With added pressure, Gonzales’ unit delivers, forcing the Wildcats to go three-and-out. The Sun Devils have the ball back, and it looks like they can run out the clock with a first down.
However, Rob Likens‘ and Edwards’ clock management becomes questionable. They call pass plays on first and second down that lead to incompletions. Benjamin can’t extend the drive on third down, and all of a sudden, Arizona has the ball with two timeouts and a chance to win.
While frustration breaks loose in fans’ minds, they turn to the field and see Jalen Harvey making the play of the game – an interception at midfield that suddenly seals a Sun Devil victory.
A win is a win, but things could’ve easily went worse at the end of the game. The Territorial Cup is back, however, and that should do for everybody.
Result: ASU wins, 49-48.
Worst Case Scenario: A Tragic End
For the fifth consecutive year, the Territorial Cup switches hands, as the Wildcats defeat the Sun Devils by one score to add further insult to ASU’s season woes.
For much of the game, the Sun Devils are behind.

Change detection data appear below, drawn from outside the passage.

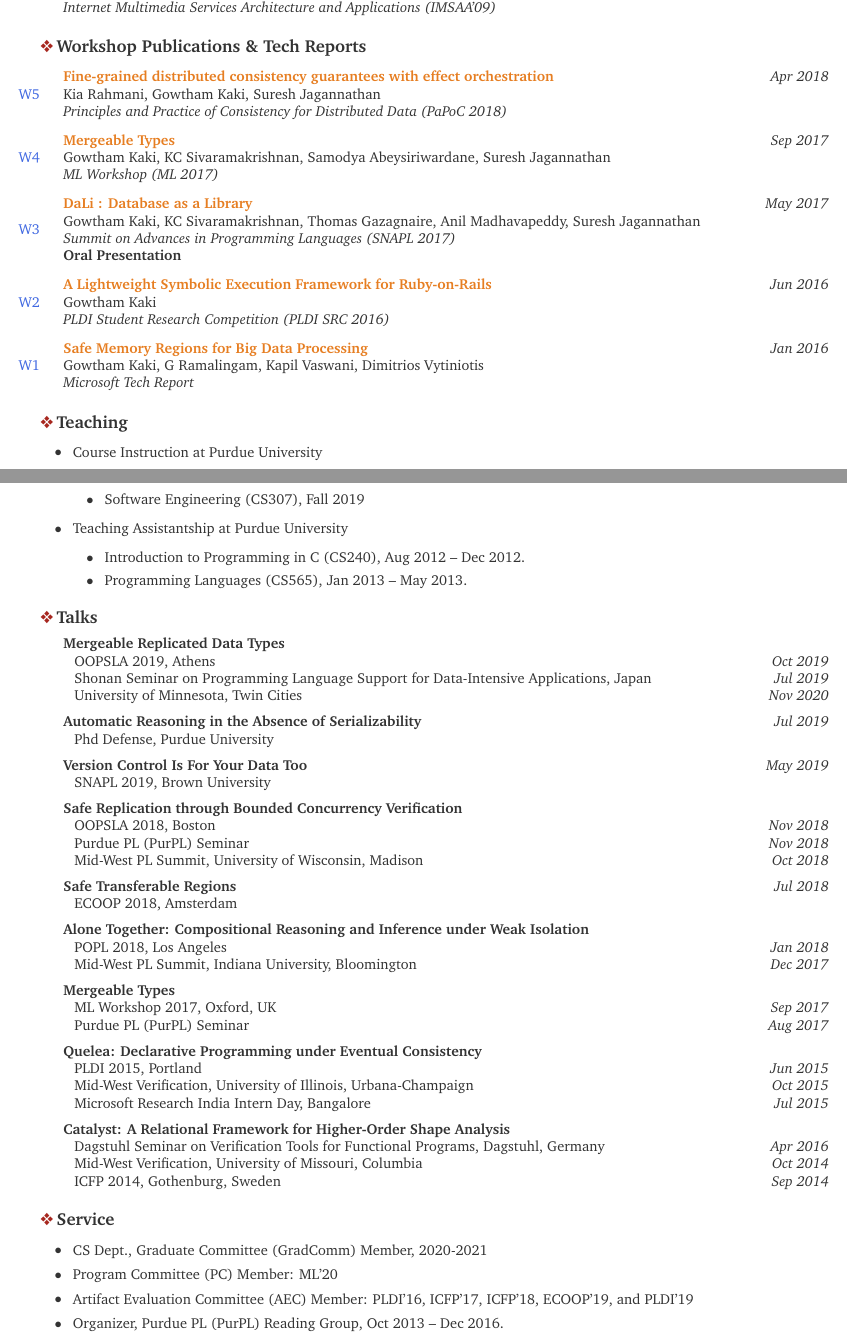
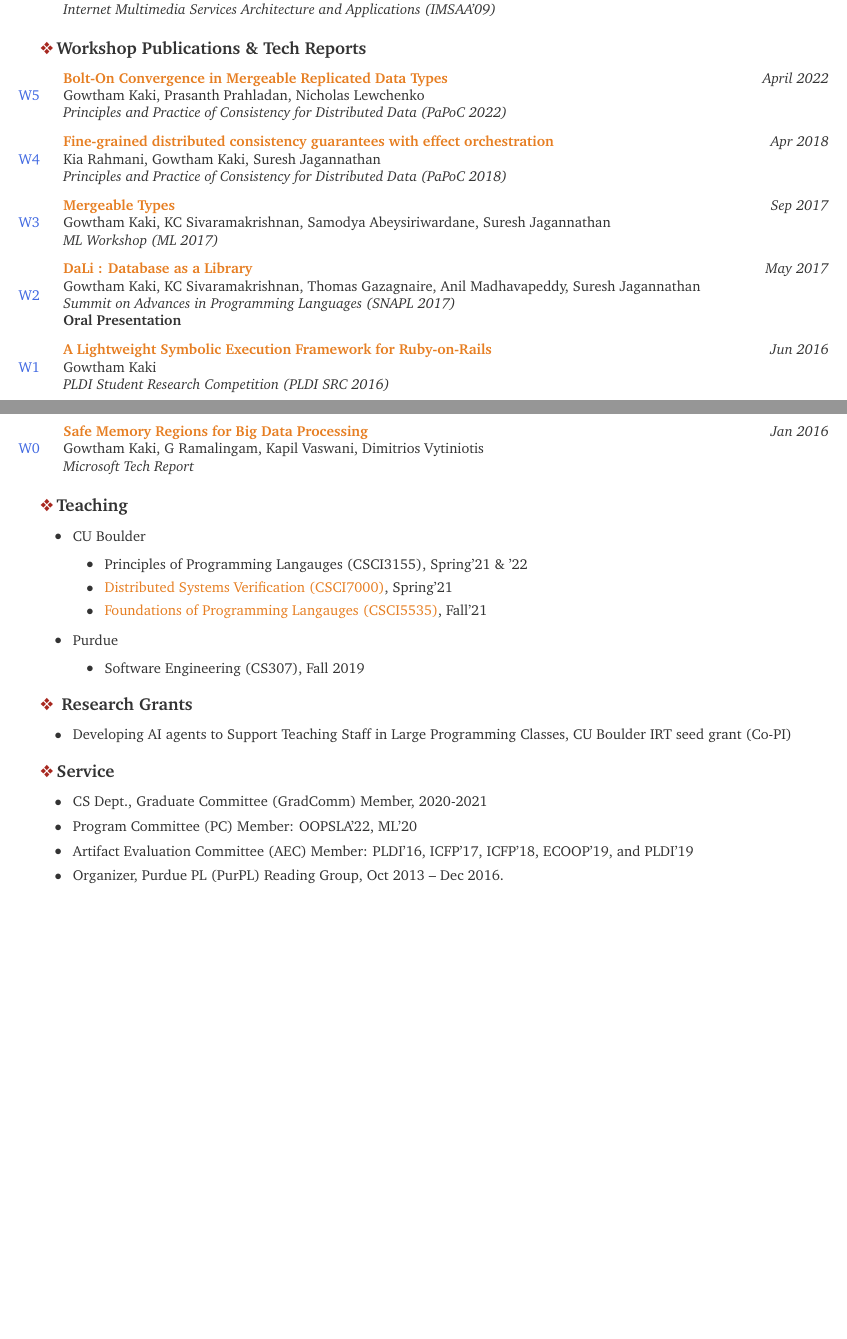
Before and after one commit to gowthamk/gowthamk.github.io, a LaTeX CV (docs/new_cv/cv.tex): two parts of pages 2 and 3 of 4 before the commit and two parts of pages 2 and 3 of 3 after it, joined at a grey line, cut so that both start at the same text, the shorter picture padded with empty space. Compiled offline with pdfLaTeX.

Commit message:
CV Update.

```diff
--- a/docs/new_cv/cv.tex
+++ b/docs/new_cv/cv.tex
@@ -293,3 +293,7 @@
 \begin{region} {\lbar{Mahogany}Conference Publications\footnote{Journal
   publications J2-J4 are also published in the corresponding conference
   proceedings. They are not repeated.}}{{C}1}{5}
+
+	\begin{publication} {http://gowthamk.github.io/docs/pldi22.pdf}
+		{RunTime-Assisted Convergence in Replicated Data Types}
+		{June 2022} {Gowtham Kaki, Prasanth Prahladan, Nicholas Lewchenko}
@@ -330,6 +337,13 @@
 
 \begin{region} {\lbar{Mahogany}Workshop Publications \& Tech Reports}{{W}1}{5}
 
+	\begin{publication} {http://gowthamk.github.io/docs/papoc22.pdf}
+		{Bolt-On Convergence in Mergeable Replicated Data Types}
+		{April 2022} {Gowtham Kaki, Prasanth Prahladan, Nicholas Lewchenko}
+		{Principles and Practice of Consistency for Distributed Data
+    (PaPoC 2022)}
+  \end{publication}
+
 	\begin{publication}{https://gowthamk.github.io/docs/papoc18.pdf}
 		{Fine-grained distributed consistency guarantees with effect orchestration}
 		{Apr 2018}{Kia Rahmani, Gowtham Kaki, Suresh Jagannathan}
@@ -363,93 +377,99 @@
 \end{region}
 
 \begin{itemregion}{\lbar{Mahogany}Teaching}
-  \service{Course Instruction at Purdue University}
+  \service{CU Boulder}
+  \begin{itemize}
+    \service{Principles of Programming Langauges (CSCI3155), Spring'21 \& '22}
+    \service{\href{https://gowthamk.github.io/csci7000_s21/}{Distributed Systems Verification (CSCI7000)}, Spring'21}
+    \service{\href{https://csci5535.github.io/}{Foundations of
+    Programming Langauges (CSCI5535)}, Fall'21}
+  \end{itemize}
+  \service{Purdue}
   \begin{itemize}
     \service{Software Engineering (CS307), Fall 2019}
   \end{itemize}
-
-  \service{Teaching Assistantship at Purdue University}
-  \begin{itemize}
-    \service{Introduction to Programming in C (CS240), Aug 2012 -- Dec 2012.}
-    \service{Programming Languages (CS565), Jan 2013 -- May 2013.}
-  \end{itemize}
 \end{itemregion}
 
-\begin{itemregion}{\lbar{Mahogany}Talks}
+%%\begin{itemregion}{\lbar{Mahogany}Talks}
 
-  \item \begin{tabular*}{7.5in}{l@{\extracolsep{\fill}}r}
-        \textbf{Mergeable Replicated Data Types} \\
-        \hspace{1ex} OOPSLA 2019, Athens & \textit{Oct 2019} \\
-        \hspace{1ex}  Shonan Seminar on Programming Language Support for
-          Data-Intensive Applications, Japan & \textit{Jul 2019}\\
-        \hspace{1ex} University of Minnesota, Twin Cities & \textit{Nov 2020}\\
-        \end{tabular*}
+%%  \item \begin{tabular*}{7.5in}{l@{\extracolsep{\fill}}r}
+%%        \textbf{Mergeable Replicated Data Types} \\
+%%        \hspace{1ex} OOPSLA 2019, Athens & \textit{Oct 2019} \\
+%%        \hspace{1ex}  Shonan Seminar on Programming Language Support for
+%%          Data-Intensive Applications, Japan & \textit{Jul 2019}\\
+%%        \hspace{1ex} University of Minnesota, Twin Cities & \textit{Nov 2020}\\
+%%        \end{tabular*}
 
-	\begin{talk} {Automatic Reasoning in the Absence of Serializability}
-		{Jul 2019}  {Phd Defense, Purdue University} {}
-  \end{talk}
+%%  \begin{talk} {Automatic Reasoning in the Absence of Serializability}
+%%    {Jul 2019}  {Phd Defense, Purdue University} {}
+%%  \end{talk}
 
-%%\begin{talk} {Relational Reasoning for Mergeable Replicated Data Types}
-%%	{Jul 2019}  {Shonan Seminar on Programming Language Support for
-%%  Data-Intensive Applications, Japan} {}
-%%\end{talk}
+%%%%\begin{talk} {Relational Reasoning for Mergeable Replicated Data Types}
+%%%%	{Jul 2019}  {Shonan Seminar on Programming Language Support for
+%%%%  Data-Intensive Applications, Japan} {}
+%%%%\end{talk}
 
-	\begin{talk} {Version Control Is For Your Data Too}
-    {May 2019}  {SNAPL 2019, Brown University} {}
-  \end{talk}
+%%  \begin{talk} {Version Control Is For Your Data Too}
+%%    {May 2019}  {SNAPL 2019, Brown University} {}
+%%  \end{talk}
 
-  \item \begin{tabular*}{7.5in}{l@{\extracolsep{\fill}}r}
-        \textbf{Safe Replication through Bounded Concurrency Verification} \\
-        \hspace{1ex} OOPSLA 2018, Boston & \textit{Nov 2018} \\
-        \hspace{1ex} Purdue PL (PurPL) Seminar  & \textit{Nov 2018}\\
-        \hspace{1ex} Mid-West PL Summit, University of Wisconsin,
-        Madison  & \textit{Oct 2018}
-        \end{tabular*}
+%%  \item \begin{tabular*}{7.5in}{l@{\extracolsep{\fill}}r}
+%%        \textbf{Safe Replication through Bounded Concurrency Verification} \\
+%%        \hspace{1ex} OOPSLA 2018, Boston & \textit{Nov 2018} \\
+%%        \hspace{1ex} Purdue PL (PurPL) Seminar  & \textit{Nov 2018}\\
+%%        \hspace{1ex} Mid-West PL Summit, University of Wisconsin,
+%%        Madison  & \textit{Oct 2018}
+%%        \end{tabular*}
+%%
+%%  \begin{talk} {Safe Transferable Regions}
+%%    {Jul 2018}  {ECOOP 2018, Amsterdam} {}
+%%  \end{talk}
 
-  \begin{talk} {Safe Transferable Regions}
-    {Jul 2018}  {ECOOP 2018, Amsterdam} {}
-  \end{talk}
+%%  \item \begin{tabular*}{7.5in}{l@{\extracolsep{\fill}}r}
+%%        \textbf{Alone Together: Compositional Reasoning and Inference
+%%        under Weak Isolation} \\
+%%        \hspace{1ex} POPL 2018, Los Angeles & \textit{Jan 2018} \\
+%%        \hspace{1ex} Mid-West PL Summit, Indiana University,
+%%        Bloomington  & \textit{Dec 2017}
+%%        \end{tabular*}
+%%
 
-  \item \begin{tabular*}{7.5in}{l@{\extracolsep{\fill}}r}
-        \textbf{Alone Together: Compositional Reasoning and Inference
-        under Weak Isolation} \\
-        \hspace{1ex} POPL 2018, Los Angeles & \textit{Jan 2018} \\
-        \hspace{1ex} Mid-West PL Summit, Indiana University,
-        Bloomington  & \textit{Dec 2017}
-        \end{tabular*}
+%%  \item \begin{tabular*}{7.5in}{l@{\extracolsep{\fill}}r}
+%%        \textbf{Mergeable Types} \\
+%%        \hspace{1ex} ML Workshop 2017, Oxford, UK & \textit{Sep 2017} \\
+%%        \hspace{1ex} Purdue PL (PurPL) Seminar & \textit{Aug 2017} \\
+%%        \end{tabular*}
 
+%%  \item \begin{tabular*}{7.5in}{l@{\extracolsep{\fill}}r}
+%%        \textbf{Quelea: Declarative Programming under Eventual
+%%        Consistency} \\
+%%        \hspace{1ex} PLDI 2015, Portland & \textit{Jun 2015} \\
+%%        \hspace{1ex} Mid-West Verification, University of
+%%          Illinois, Urbana-Champaign & \textit{Oct 2015} \\
+%%        \hspace{1ex} Microsoft Research India Intern Day, Bangalore &
+%%          \textit{Jul 2015} \\
+%%        \end{tabular*}
 
-  \item \begin{tabular*}{7.5in}{l@{\extracolsep{\fill}}r}
-        \textbf{Mergeable Types} \\
-        \hspace{1ex} ML Workshop 2017, Oxford, UK & \textit{Sep 2017} \\
-        \hspace{1ex} Purdue PL (PurPL) Seminar & \textit{Aug 2017} \\
-        \end{tabular*}
+%%  \item \begin{tabular*}{7.5in}{l@{\extracolsep{\fill}}r}
+%%        \textbf{Catalyst: A Relational Framework for Higher-Order
+%%        Shape Analysis} \\
+%%        \hspace{1ex} Dagstuhl Seminar on Verification Tools for
+%%        Functional Programs, Dagstuhl, Germany & \textit{Apr 2016} \\
+%%        \hspace{1ex} Mid-West Verification, University of
+%%          Missouri, Columbia & \textit{Oct 2014} \\
+%%        \hspace{1ex} ICFP 2014, Gothenburg, Sweden & \textit{Sep 2014} \\
+%%        \end{tabular*}
 
-  \item \begin{tabular*}{7.5in}{l@{\extracolsep{\fill}}r}
-        \textbf{Quelea: Declarative Programming under Eventual
-        Consistency} \\
-        \hspace{1ex} PLDI 2015, Portland & \textit{Jun 2015} \\
-        \hspace{1ex} Mid-West Verification, University of
-          Illinois, Urbana-Champaign & \textit{Oct 2015} \\
-        \hspace{1ex} Microsoft Research India Intern Day, Bangalore &
-          \textit{Jul 2015} \\
-        \end{tabular*}
+%%\end{itemregion}
 
-  \item \begin{tabular*}{7.5in}{l@{\extracolsep{\fill}}r}
-        \textbf{Catalyst: A Relational Framework for Higher-Order
-        Shape Analysis} \\
-        \hspace{1ex} Dagstuhl Seminar on Verification Tools for
-        Functional Programs, Dagstuhl, Germany & \textit{Apr 2016} \\
-        \hspace{1ex} Mid-West Verification, University of
-          Missouri, Columbia & \textit{Oct 2014} \\
-        \hspace{1ex} ICFP 2014, Gothenburg, Sweden & \textit{Sep 2014} \\
-        \end{tabular*}
-
+\begin{itemregion} {\lbar{Mahogany} Research Grants}
+  \service{Developing AI agents to Support Teaching Staff in Large
+  Programming Classes, CU Boulder IRT seed grant (Co-PI)}
 \end{itemregion}
 
 \begin{itemregion} {\lbar{Mahogany}Service}
   \service{CS Dept., Graduate Committee (GradComm) Member, 2020-2021}
-  \service{Program Committee (PC) Member: ML'20}
+  \service{Program Committee (PC) Member: OOPSLA'22, ML'20}
   \service{Artifact Evaluation Committee (AEC) Member: PLDI'16,
       ICFP'17, ICFP'18, ECOOP'19, and PLDI'19}
   \service{Organizer, Purdue PL (PurPL) Reading Group, Oct 2013 -- Dec 2016.}
```
Also changed, not shown: docs/new_cv/cv.pdf, docs/papoc22.pdf (added), docs/pldi22.pdf (added), docs/new_cv/cv.tex (5 more changed lines), 2 other files.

An opening touchdown from Benjamin provides early momentum, but the Wildcats quickly respond with a score and a forced turnover to create a 14-point swing.

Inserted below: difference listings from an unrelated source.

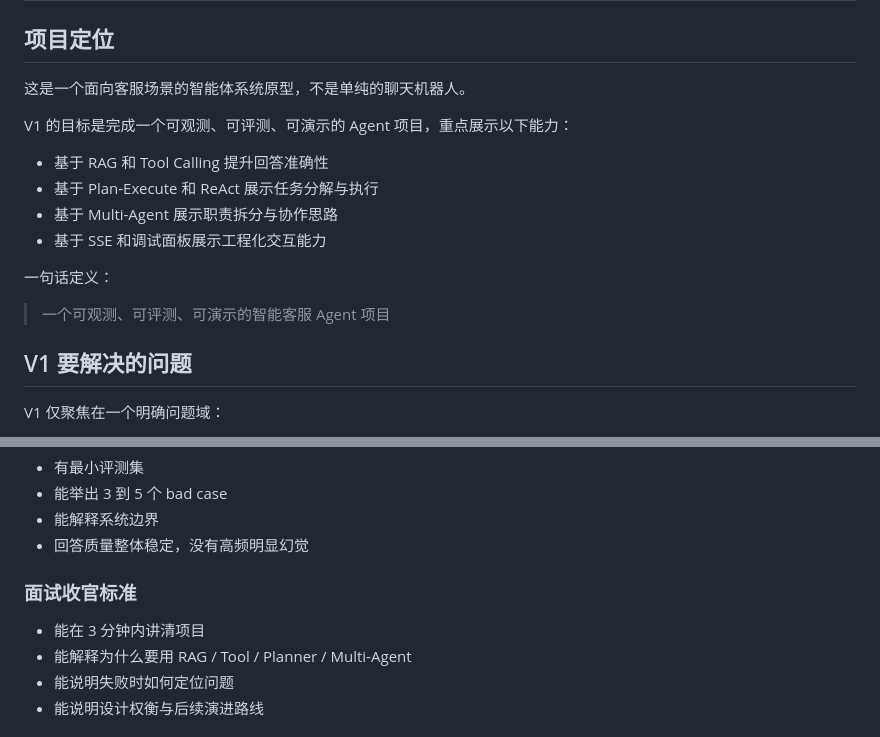
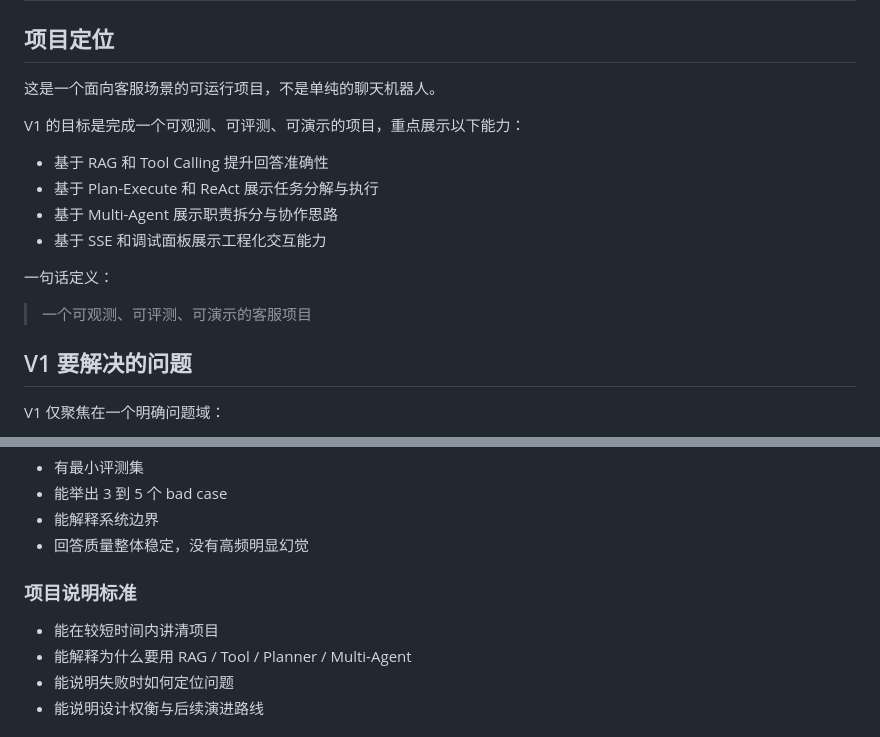
Before and after one commit to djc-jpg/xh-Customer-Support, a Markdown page: docs/v1-scope.md, 2 parts joined by grey strips. Drawn GitHub-style.

```diff
--- a/docs/v1-scope.md
+++ b/docs/v1-scope.md
@@ -2,9 +2,9 @@
 
 ## 项目定位
 
-这是一个面向客服场景的智能体系统原型，不是单纯的聊天机器人。
+这是一个面向客服场景的可运行项目，不是单纯的聊天机器人。
 
-V1 的目标是完成一个可观测、可评测、可演示的 Agent 项目，重点展示以下能力：
+V1 的目标是完成一个可观测、可评测、可演示的项目，重点展示以下能力：
 
 - 基于 RAG 和 Tool Calling 提升回答准确性
 - 基于 Plan-Execute 和 ReAct 展示任务分解与执行
@@ -13,7 +13,7 @@ V1 的目标是完成一个可观测、可评测、可演示的 Agent 项目，
 
 一句话定义：
 
-> 一个可观测、可评测、可演示的智能客服 Agent 项目
+> 一个可观测、可评测、可演示的客服项目
 
 ## V1 要解决的问题
 
@@ -123,9 +123,9 @@ V1 仅聚焦在一个明确问题域：
 - 能解释系统边界
 - 回答质量整体稳定，没有高频明显幻觉
 
-### 面试收官标准
+### 项目说明标准
 
-- 能在 3 分钟内讲清项目
+- 能在较短时间内讲清项目
 - 能解释为什么要用 RAG / Tool / Planner / Multi-Agent
 - 能说明失败时如何定位问题
 - 能说明设计权衡与后续演进路线
```
Also changed, not shown: README.md (+24 -39 lines), docs/rag-roadmap.md (+2 -2 lines).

Now behind, ASU inches closer with field goals and occasional defensive stops, but they’re never able to break through. Every big play the Sun Devils make is negated by a larger answer from Arizona, who consistently maintains 7-to-10 point cushion entering the fourth quarter.
There, the Sun Devils finally tie the game, as Harry beats a defender in man coverage to amplify the game’s drama. ASU’s defense, however, can’t answer once more, as Tate unexpectedly breaks his legs loose for a 50+ yard score to put Arizona back in front.

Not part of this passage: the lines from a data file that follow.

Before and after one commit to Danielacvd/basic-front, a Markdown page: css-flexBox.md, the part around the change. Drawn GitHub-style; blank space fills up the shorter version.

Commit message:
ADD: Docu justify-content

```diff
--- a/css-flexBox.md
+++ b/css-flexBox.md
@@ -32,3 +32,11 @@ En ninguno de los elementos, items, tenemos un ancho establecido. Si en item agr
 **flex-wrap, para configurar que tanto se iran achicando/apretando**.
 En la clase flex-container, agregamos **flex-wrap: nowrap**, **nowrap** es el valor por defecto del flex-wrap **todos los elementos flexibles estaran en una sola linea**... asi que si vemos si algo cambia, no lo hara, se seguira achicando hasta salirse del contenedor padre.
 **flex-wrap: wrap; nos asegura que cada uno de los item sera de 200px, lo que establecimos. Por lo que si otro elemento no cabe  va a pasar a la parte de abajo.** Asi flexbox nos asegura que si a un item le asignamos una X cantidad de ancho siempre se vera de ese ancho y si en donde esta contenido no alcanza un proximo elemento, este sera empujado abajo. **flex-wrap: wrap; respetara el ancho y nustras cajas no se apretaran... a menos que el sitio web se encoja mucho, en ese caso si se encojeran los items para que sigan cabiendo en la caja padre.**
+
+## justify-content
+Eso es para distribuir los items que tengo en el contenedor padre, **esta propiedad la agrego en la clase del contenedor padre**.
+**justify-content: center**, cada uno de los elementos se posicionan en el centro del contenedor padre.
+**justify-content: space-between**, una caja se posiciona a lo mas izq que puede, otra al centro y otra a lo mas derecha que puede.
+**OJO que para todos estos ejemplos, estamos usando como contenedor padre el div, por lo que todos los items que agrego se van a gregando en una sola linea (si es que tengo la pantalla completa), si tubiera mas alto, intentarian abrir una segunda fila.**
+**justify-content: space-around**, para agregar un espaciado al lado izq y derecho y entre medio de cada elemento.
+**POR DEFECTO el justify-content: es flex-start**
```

Undeterred, the Sun Devils strike again, as Benjamin punches in a long score on a three-play drive to tie the score again with less than a minute to go. With Arizona having no timeouts, it looks like the game is headed to overtime.
Except it isn’t.
The crowd noise causes some miscommunication on ASU’s defensive front, and while the group is out of sorts, Taylor gets a carry and takes the ball all the way to the house, shocking the Sun Devils as time expires.
This might be the worst way to ever lose a football game. While recency makes blame easy to deflect, the fact is the Sun Devils were again victimized by their own mistakes. Yes, late-game mishaps happened, but like last week, plenty more opportunities rose to win the game.
Result: Arizona wins, 39-33.
With six of ASU’s losses all coming by one score, this season’s reflection grows even more disappointing. Maybe a victory in the bowl game could refund some joy.